▶ **Record set**
______

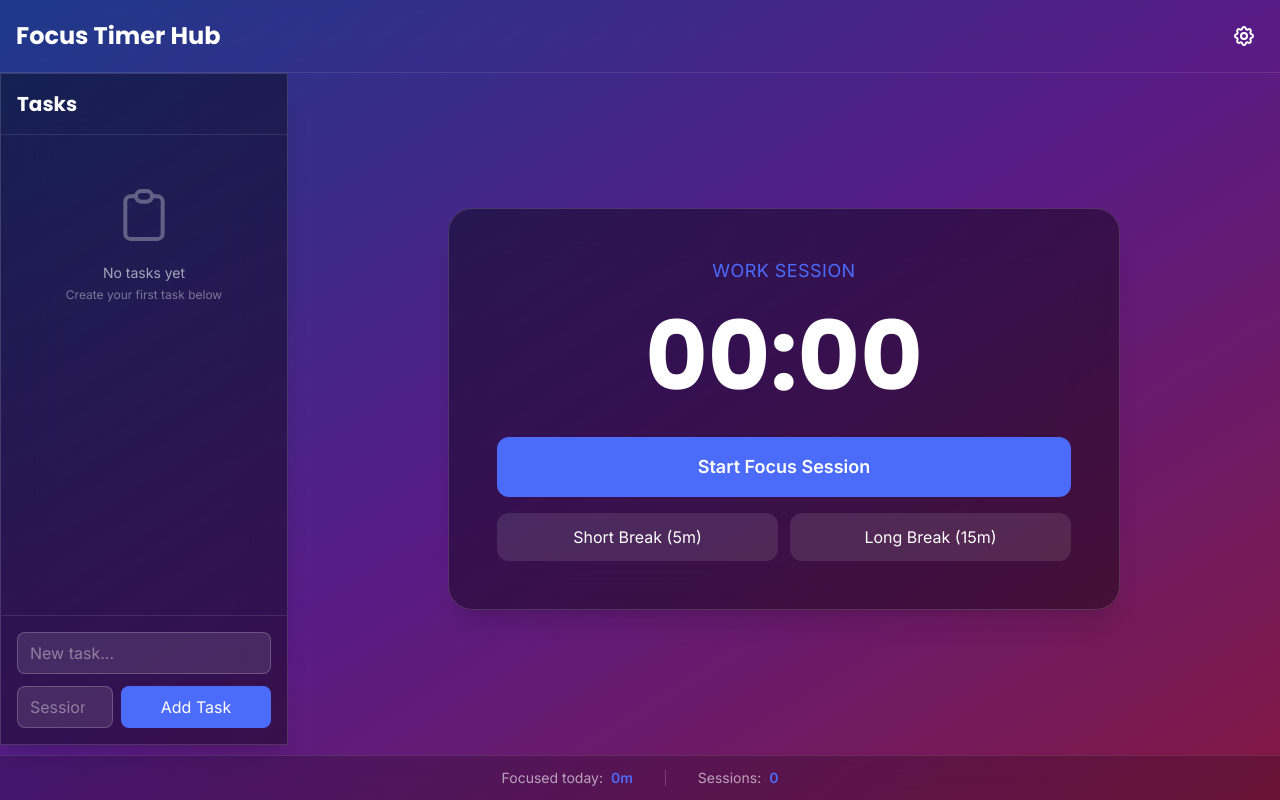
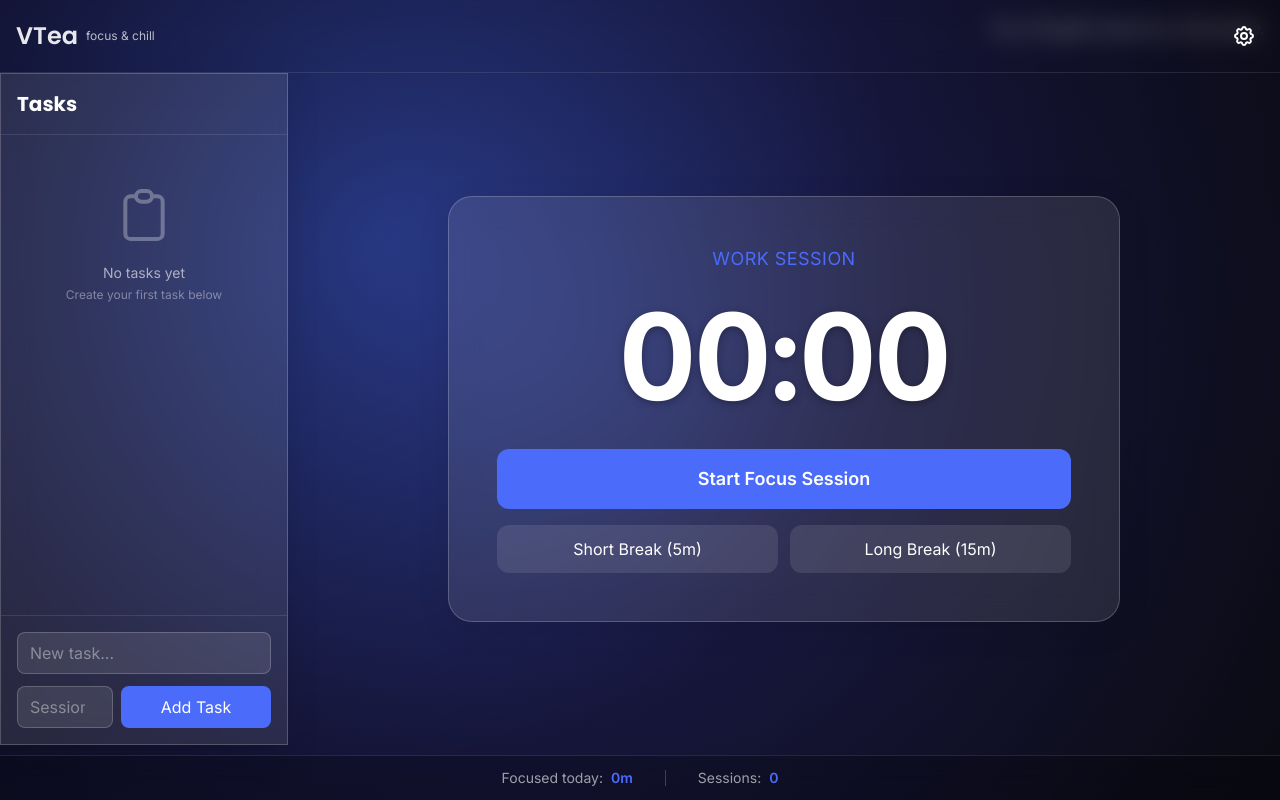
Before and after one commit to TranVietTieesn/focus-time, a React (Vite) app: page / in a window 1280 px wide. Built offline with nearby package versions, Linux system fonts and the light colour scheme.

Commit message:
Phase 1 Core: VTea branding, immersive background, Inter typography, glass morphism (T101-T114)

```diff
--- a/src/App.tsx
+++ b/src/App.tsx
@@ -1,6 +1,7 @@
 import { useEffect, useState, lazy, Suspense } from 'react';
 import { useStore } from './store';
 import { BackgroundLayer } from './components/BackgroundLayer';
+import { InspirationalQuote } from './components/InspirationalQuote';
 import { TopBar } from './components/TopBar';
 import { FocusCard } from './components/FocusCard';
 import { DailyBar } from './components/DailyBar';
@@ -99,6 +100,7 @@ function App() {
       </a>
 
       <BackgroundLayer />
+      <InspirationalQuote />
       <TopBar
         onSettingsClick={() => setIsSettingsOpen(true)}
         onTasksClick={() => setIsTaskDrawerOpen(!isTaskDrawerOpen)}
--- a/src/components/BackgroundLayer.tsx
+++ b/src/components/BackgroundLayer.tsx
@@ -1,12 +1,39 @@
 /**
- * BackgroundLayer - Full-bleed gradient background
+ * BackgroundLayer - Immersive full-bleed background with gradient and overlay
+ * VTea UI Makeover: CSS gradient foundation with optional progressive WebP image
  */
 
 export function BackgroundLayer() {
   return (
-    <div
-      className="fixed inset-0 z-0 bg-gradient-to-br from-blue-900 via-purple-900 to-pink-900"
-      aria-hidden="true"
-    />
+    <div className="fixed inset-0 z-0 overflow-hidden" aria-hidden="true">
+      {/* CSS Gradient Base Layer (instant, zero-cost) */}
+      <div
+        className="absolute inset-0"
+        style={{
+          background: 'radial-gradient(circle at 30% 30%, #4B6BFB 0%, #2A2A72 50%, #1A1A2E 100%)',
+        }}
+      />
+
+      {/* Optional Progressive WebP Image (≤80KB, loads after gradient) */}
+      {/* Uncomment when background image is added to /public/images/
+      <picture>
+        <source srcSet="/images/background.webp" type="image/webp" />
+        <img
+          src="/images/background.jpg"
+          alt=""
+          loading="lazy"
+          className="absolute inset-0 w-full h-full object-cover opacity-60"
+        />
+      </picture>
+      */}
+
+      {/* Radial + Linear Overlay for Text Contrast (40-60% dark opacity) */}
+      <div
+        className="absolute inset-0"
+        style={{
+          background: 'radial-gradient(circle at center, rgba(0, 0, 0, 0.4) 0%, rgba(0, 0, 0, 0.5) 50%, rgba(0, 0, 0, 0.6) 100%)',
+        }}
+      />
+    </div>
   );
 }
--- a/src/components/FocusCard.tsx
+++ b/src/components/FocusCard.tsx
@@ -57,10 +57,17 @@ export function FocusCard() {
         )}
       </div>
 
-      {/* Timer Display */}
+      {/* Timer Display - VTea UI Makeover */}
       <div className="text-center mb-6 md:mb-8">
         <div
-          className="text-5xl sm:text-6xl md:text-7xl lg:text-8xl font-bold font-display tabular-nums"
+          className="text-timer-mobile md:text-timer-desktop font-bold tabular-nums"
+          style={{
+            fontFamily: 'Inter, sans-serif',
+            fontWeight: 700,
+            lineHeight: 1.0,
+            letterSpacing: '-0.02em',
+            textShadow: '0 2px 8px rgba(0, 0, 0, 0.3)',
+          }}
           role="timer"
           aria-live="polite"
           aria-atomic="true"
--- /dev/null
+++ b/src/components/InspirationalQuote.tsx
@@ -0,0 +1,12 @@
+/**
+ * InspirationalQuote - Static inspirational text for VTea UI
+ * Positioned top-right on desktop, below timer on mobile
+ */
+
+export function InspirationalQuote() {
+  return (
+    <div className="absolute top-4 right-4 hidden lg:block text-sm md:text-base italic text-white/60">
+      Your thoughts deserve a calm place.
+    </div>
+  );
+}
--- a/src/components/TopBar.tsx
+++ b/src/components/TopBar.tsx
@@ -29,9 +29,14 @@ export function TopBar({ onSettingsClick, onTasksClick }: TopBarProps) {
               </svg>
             </button>
 
-            <h1 className="text-xl md:text-2xl font-bold font-display text-white">
-              Focus Timer Hub
-            </h1>
+            <div className="flex items-center gap-2">
+              <h1 className="text-xl md:text-2xl font-semibold text-white/90">
+                VTea
+              </h1>
+              <span className="hidden sm:inline text-xs text-white/70">
+                focus & chill
+              </span>
+            </div>
           </div>
 
           <div className="flex items-center gap-2">
--- a/src/index.css
+++ b/src/index.css
@@ -16,9 +16,13 @@
 }
 
 @layer utilities {
-  /* Glass morphism effect */
+  /* Glass morphism effect - VTea UI Makeover */
   .glass-panel {
-    @apply bg-black/40 backdrop-blur-xl border border-white/15 shadow-xl;
+    background: rgba(255, 255, 255, 0.10);
+    backdrop-filter: blur(16px);
+    -webkit-backdrop-filter: blur(16px);
+    border: 1px solid rgba(255, 255, 255, 0.20);
+    box-shadow: 0 8px 32px rgba(0, 0, 0, 0.1);
   }
 
   /* Respect reduced motion preference */
--- a/tailwind.config.ts
+++ b/tailwind.config.ts
@@ -18,11 +18,21 @@ export default {
           dark: '#FF6BA3',
           light: '#FFA8CC',
         },
+        success: {
+          DEFAULT: '#10B981',
+        },
       },
       fontFamily: {
         sans: ['Inter', 'system-ui', 'sans-serif'],
         display: ['Poppins', 'Inter', 'sans-serif'],
       },
+      fontSize: {
+        'timer-mobile': '90px',
+        'timer-desktop': '120px',
+      },
+      backdropBlur: {
+        'vtea': '16px',
+      },
     },
   },
   plugins: [],
```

______

Say the number of lines in the material above that contain the word "bleed", and nothing else.

2